Within the material below, how many lines include the word "title"? Only the number should be given.

· · · · · · ·

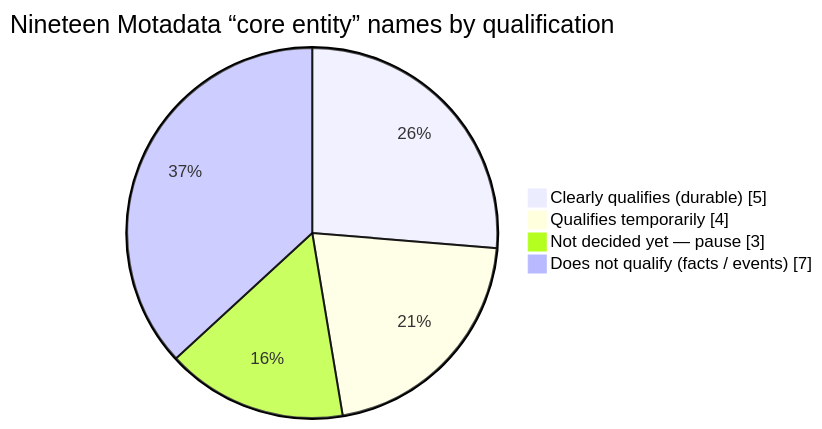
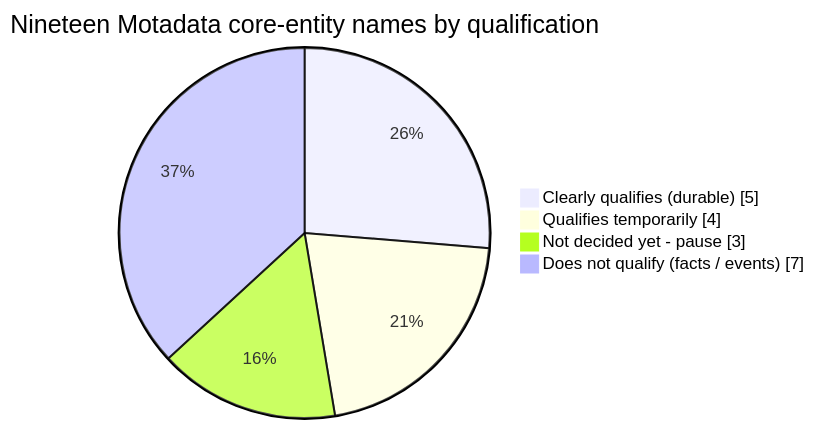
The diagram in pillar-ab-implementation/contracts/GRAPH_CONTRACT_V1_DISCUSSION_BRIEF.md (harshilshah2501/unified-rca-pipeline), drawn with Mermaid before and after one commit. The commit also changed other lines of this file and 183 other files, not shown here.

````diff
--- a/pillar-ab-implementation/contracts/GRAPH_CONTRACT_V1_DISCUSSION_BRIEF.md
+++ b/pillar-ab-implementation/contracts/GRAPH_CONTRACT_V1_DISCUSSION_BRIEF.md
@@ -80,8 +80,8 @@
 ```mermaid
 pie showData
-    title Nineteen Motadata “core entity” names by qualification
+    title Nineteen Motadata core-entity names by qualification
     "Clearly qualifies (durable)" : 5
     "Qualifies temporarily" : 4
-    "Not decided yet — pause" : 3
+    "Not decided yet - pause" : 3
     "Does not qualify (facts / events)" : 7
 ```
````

· · · · · · ·

### EXERCISE OUTPUT
2